Run through the data and copy out every line that mentions the word "return".

[Opening DATA EXTRACT section]

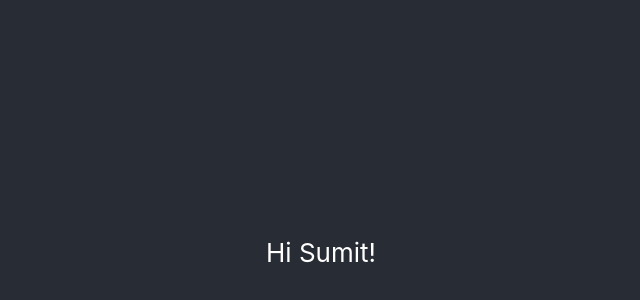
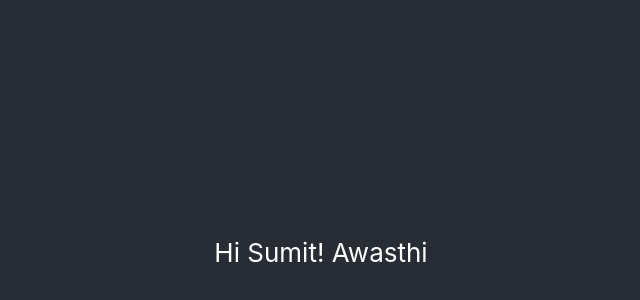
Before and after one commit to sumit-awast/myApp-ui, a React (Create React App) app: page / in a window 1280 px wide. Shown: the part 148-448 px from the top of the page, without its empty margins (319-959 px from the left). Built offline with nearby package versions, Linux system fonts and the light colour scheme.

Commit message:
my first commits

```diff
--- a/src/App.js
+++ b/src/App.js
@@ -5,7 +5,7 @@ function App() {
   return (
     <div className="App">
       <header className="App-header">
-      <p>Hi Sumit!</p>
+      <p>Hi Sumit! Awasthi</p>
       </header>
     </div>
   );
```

[Closing DATA EXTRACT section]
[Opening DATA EXTRACT section]

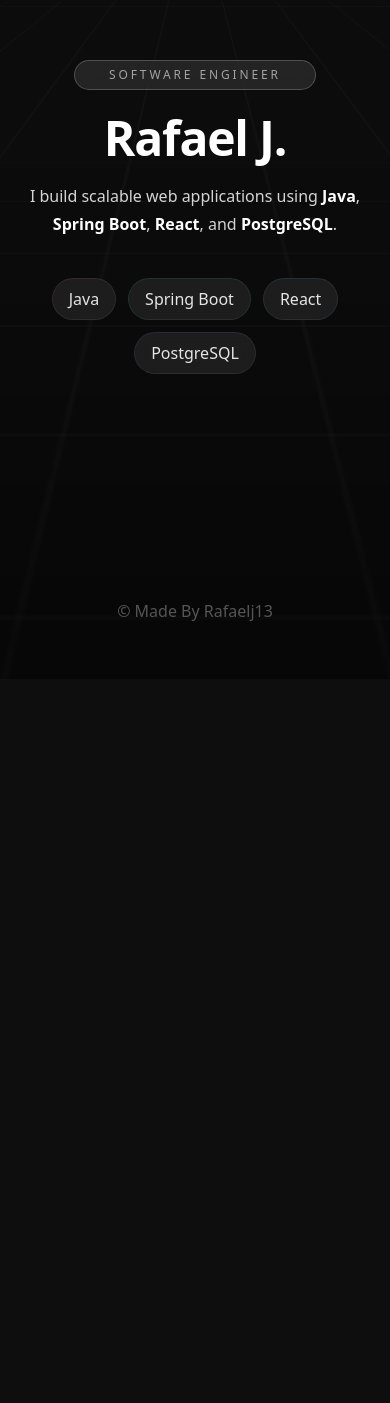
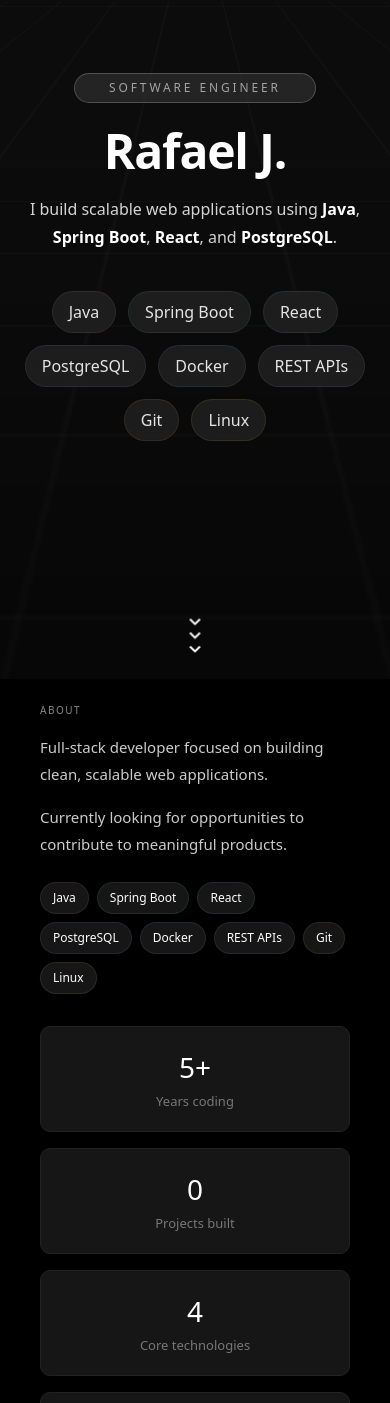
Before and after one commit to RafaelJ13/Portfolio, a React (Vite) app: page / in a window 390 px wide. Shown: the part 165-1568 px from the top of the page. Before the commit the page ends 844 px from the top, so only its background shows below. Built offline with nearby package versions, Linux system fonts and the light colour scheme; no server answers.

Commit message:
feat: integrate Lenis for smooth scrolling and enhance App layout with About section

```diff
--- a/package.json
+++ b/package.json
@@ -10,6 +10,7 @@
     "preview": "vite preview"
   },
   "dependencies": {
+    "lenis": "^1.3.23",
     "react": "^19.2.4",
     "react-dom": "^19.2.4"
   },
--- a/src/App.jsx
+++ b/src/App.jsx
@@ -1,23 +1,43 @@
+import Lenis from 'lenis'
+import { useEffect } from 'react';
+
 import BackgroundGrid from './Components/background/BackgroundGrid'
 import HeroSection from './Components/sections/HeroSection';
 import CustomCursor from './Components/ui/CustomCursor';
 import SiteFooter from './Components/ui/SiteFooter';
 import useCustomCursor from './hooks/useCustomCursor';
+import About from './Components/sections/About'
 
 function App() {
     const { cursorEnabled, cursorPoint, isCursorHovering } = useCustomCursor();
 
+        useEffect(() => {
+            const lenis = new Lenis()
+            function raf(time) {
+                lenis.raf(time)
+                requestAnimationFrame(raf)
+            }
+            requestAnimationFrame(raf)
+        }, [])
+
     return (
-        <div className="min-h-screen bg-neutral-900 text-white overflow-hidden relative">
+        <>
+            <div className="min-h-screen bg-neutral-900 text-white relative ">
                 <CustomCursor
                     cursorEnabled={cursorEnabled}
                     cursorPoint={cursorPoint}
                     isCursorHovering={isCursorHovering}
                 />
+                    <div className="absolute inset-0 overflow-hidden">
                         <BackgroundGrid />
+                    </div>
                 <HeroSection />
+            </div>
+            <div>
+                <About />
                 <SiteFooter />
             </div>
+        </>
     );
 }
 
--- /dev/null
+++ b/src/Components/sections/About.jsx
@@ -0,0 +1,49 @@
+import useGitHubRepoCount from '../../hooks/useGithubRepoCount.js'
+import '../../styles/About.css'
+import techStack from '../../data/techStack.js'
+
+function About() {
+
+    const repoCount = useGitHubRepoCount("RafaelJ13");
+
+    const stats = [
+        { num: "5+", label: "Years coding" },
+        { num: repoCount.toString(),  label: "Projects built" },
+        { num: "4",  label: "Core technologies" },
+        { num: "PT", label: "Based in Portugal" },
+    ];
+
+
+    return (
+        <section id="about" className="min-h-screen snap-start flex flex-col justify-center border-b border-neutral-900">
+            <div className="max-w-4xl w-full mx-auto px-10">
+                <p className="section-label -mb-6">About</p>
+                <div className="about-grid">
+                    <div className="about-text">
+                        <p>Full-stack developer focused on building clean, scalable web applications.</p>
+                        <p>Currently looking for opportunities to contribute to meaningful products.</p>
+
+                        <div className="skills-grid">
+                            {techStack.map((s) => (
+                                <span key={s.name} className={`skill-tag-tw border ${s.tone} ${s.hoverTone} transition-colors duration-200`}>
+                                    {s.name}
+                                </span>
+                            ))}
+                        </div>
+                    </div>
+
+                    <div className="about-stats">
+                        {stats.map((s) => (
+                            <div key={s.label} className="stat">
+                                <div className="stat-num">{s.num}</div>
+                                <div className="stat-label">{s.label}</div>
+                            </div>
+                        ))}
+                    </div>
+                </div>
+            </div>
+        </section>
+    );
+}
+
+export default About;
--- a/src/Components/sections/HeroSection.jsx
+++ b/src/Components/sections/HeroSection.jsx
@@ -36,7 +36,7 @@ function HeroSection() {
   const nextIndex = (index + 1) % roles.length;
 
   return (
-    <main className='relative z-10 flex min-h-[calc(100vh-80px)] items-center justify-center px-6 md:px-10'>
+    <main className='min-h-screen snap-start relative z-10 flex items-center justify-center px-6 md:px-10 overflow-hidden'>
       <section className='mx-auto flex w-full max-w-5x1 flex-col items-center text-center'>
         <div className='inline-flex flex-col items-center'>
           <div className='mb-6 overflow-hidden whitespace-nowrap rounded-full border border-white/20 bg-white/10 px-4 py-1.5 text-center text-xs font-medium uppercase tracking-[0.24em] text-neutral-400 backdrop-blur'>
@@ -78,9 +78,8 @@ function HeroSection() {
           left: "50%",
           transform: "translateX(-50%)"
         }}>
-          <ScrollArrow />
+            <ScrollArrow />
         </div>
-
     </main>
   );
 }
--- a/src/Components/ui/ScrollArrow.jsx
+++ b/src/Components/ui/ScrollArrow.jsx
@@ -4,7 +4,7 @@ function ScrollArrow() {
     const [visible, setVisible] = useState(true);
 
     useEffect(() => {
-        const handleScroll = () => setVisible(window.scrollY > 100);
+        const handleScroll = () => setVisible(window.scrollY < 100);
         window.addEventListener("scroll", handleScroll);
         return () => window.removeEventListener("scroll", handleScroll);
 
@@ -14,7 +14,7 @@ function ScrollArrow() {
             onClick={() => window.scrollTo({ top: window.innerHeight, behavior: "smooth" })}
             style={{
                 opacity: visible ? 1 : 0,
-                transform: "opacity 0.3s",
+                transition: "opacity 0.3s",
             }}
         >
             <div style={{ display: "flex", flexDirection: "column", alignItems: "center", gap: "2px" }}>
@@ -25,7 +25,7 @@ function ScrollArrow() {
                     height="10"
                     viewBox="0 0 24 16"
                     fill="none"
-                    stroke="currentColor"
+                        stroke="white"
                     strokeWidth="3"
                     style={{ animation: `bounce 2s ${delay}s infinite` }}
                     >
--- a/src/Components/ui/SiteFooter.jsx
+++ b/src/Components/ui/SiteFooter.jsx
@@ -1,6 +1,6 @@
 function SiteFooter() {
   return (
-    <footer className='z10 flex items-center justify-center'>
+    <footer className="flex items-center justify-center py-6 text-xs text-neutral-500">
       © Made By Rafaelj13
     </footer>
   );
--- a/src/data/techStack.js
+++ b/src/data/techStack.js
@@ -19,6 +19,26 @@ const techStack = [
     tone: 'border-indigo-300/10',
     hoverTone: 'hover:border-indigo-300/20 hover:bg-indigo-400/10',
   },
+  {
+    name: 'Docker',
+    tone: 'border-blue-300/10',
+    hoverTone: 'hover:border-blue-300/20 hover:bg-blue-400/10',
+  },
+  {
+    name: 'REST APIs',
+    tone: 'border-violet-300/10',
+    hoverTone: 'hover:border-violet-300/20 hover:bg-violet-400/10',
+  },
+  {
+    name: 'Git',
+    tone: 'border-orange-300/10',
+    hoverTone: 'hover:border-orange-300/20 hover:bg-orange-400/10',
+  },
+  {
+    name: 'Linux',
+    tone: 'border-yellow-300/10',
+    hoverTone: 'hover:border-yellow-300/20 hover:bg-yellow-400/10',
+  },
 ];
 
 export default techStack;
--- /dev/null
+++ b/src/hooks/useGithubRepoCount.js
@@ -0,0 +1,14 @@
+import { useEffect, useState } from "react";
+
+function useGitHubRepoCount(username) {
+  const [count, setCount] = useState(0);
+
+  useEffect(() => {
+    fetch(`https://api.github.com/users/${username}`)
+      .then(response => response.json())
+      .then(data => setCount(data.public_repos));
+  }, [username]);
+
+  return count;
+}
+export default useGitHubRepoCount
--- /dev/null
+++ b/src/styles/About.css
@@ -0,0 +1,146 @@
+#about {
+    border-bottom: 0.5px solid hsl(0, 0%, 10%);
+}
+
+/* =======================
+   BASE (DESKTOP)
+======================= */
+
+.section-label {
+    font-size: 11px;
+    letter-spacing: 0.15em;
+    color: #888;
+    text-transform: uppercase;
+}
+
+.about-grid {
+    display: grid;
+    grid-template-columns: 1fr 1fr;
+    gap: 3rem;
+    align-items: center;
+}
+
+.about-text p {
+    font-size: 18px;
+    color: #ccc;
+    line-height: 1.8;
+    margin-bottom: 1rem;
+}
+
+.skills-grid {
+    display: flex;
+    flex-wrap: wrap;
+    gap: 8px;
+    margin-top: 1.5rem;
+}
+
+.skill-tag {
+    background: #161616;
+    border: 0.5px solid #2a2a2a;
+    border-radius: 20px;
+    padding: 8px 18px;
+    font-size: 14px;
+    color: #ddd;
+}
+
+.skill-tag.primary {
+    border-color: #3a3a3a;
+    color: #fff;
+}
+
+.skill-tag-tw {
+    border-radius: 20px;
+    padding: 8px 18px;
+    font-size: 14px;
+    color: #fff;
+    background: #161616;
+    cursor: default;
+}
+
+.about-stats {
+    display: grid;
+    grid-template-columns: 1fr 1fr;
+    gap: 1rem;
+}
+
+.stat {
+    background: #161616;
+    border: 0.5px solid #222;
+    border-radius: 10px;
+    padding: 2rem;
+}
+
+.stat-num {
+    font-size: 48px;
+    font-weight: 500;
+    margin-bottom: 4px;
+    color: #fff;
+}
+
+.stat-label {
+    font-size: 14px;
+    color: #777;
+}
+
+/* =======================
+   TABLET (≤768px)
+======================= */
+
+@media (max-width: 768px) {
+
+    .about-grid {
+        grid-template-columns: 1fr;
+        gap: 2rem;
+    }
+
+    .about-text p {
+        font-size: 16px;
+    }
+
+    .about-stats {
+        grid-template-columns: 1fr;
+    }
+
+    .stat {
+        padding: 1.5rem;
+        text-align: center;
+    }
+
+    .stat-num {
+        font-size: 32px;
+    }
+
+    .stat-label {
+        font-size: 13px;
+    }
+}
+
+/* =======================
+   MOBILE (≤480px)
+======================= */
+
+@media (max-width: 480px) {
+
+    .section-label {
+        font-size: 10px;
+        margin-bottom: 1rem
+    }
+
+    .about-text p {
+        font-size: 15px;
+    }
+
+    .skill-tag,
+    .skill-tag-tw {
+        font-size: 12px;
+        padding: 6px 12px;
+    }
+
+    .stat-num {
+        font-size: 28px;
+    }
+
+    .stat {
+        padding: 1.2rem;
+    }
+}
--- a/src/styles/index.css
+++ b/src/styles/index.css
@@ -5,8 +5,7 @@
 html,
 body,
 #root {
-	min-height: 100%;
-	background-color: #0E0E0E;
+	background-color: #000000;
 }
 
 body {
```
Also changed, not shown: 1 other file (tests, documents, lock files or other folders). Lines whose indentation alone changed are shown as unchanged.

[Closing DATA EXTRACT section]

* EXERCISE SOLUTION *
   return (
     return (
+    return (
   return (
         return () => window.removeEventListener("scroll", handleScroll);
   return (
+  return count;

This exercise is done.